The Court is not persuaded by Baptist-Memphis's argument that, had it made its request pursuant to the initial NPR, it could have faced False Claims Act liability by "knowingly submitt[ing] an improperly inflated exception request based on inaccurate home office costs that were subsequently lowered in the revised NPR." Pl.'s SJM at 19. Had Baptist-Memphis filed a request based on the initial NPR and a good-faith estimate of allowable costs, it would not have risked False Claims Act liability-which attaches only when a person "knowingly" presents a false claim for payment. See 31 U.S.C. § 3729(a)(1)(A). Baptist-Memphis could then have filed a modified request to reflect the revised NPR's adjusted home office costs. In any event, there is no evidence in the record that Baptist-Memphis failed to timely file an exception request pursuant to the initial NPR due to concerns about False Claims Act liability. See A.R. 345 (testimony of Paul Trower, witness for Baptist-Memphis, that he did not know "why the hospital did not file an exception request from the original NPR"), 347 (testimony of Paul Trower that he was not aware of any records explaining why Baptist-Memphis had failed to request exception relief pursuant to the initial NPR). Nor is there evidence that the Intermediary encouraged Baptist-Memphis not to file an exception request pursuant to the initial NPR. See id. at 376.
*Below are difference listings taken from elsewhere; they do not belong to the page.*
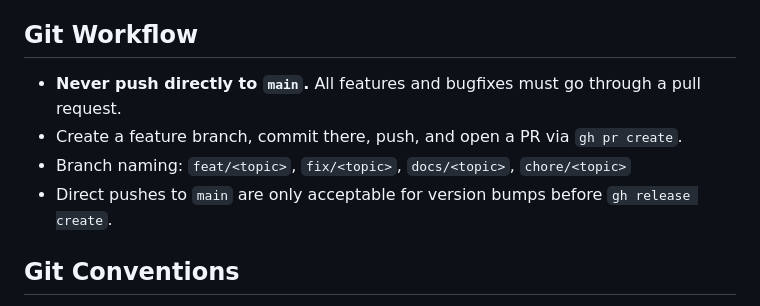
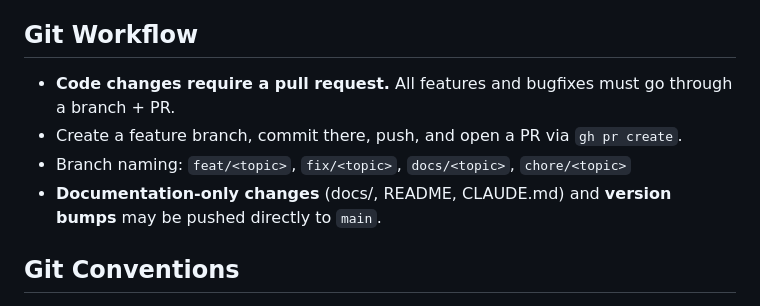
Before and after one commit to footageone/keksmeister, a Markdown page: CLAUDE.md, the part around the change. Rendered like a GitHub page.

Commit message:
docs: clarify branch policy — docs may push to main directly
Code changes require PRs. Documentation-only changes and version
bumps may be pushed directly to main.

Co-Authored-By: Claude Opus 4.6 (1M context) <noreply@anthropic.com>

```diff
--- a/CLAUDE.md
+++ b/CLAUDE.md
@@ -29,10 +29,10 @@ Two consent mechanisms coexist:
 
 ## Git Workflow
 
-- **Never push directly to `main`.** All features and bugfixes must go through a pull request.
+- **Code changes require a pull request.** All features and bugfixes must go through a branch + PR.
 - Create a feature branch, commit there, push, and open a PR via `gh pr create`.
 - Branch naming: `feat/<topic>`, `fix/<topic>`, `docs/<topic>`, `chore/<topic>`
-- Direct pushes to `main` are only acceptable for version bumps before `gh release create`.
+- **Documentation-only changes** (docs/, README, CLAUDE.md) and **version bumps** may be pushed directly to `main`.
 
 ## Git Conventions
 
```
As the Court found above, Baptist-Memphis could have requested exception relief pursuant to the initial NPR. The SNF costs for which it sought an RCL exception were not affected by the revised NPR. Accordingly, having found that the Secretary's issue-specific interpretation of 42 C.F.R. § 413.30(c) is reasonable, the Court finds that the Secretary properly applied that interpretation to deny Baptist-Memphis's exception request as untimely.
For the reasons stated herein, plaintiff's Motion  for Summary Judgment will be DENIED and defendant's Motion  for Summary Judgment will be GRANTED.
A separate order consistent with this memorandum opinion shall issue this date.
Signed by Royce C. Lamberth, Chief Judge, on March 11, 2011.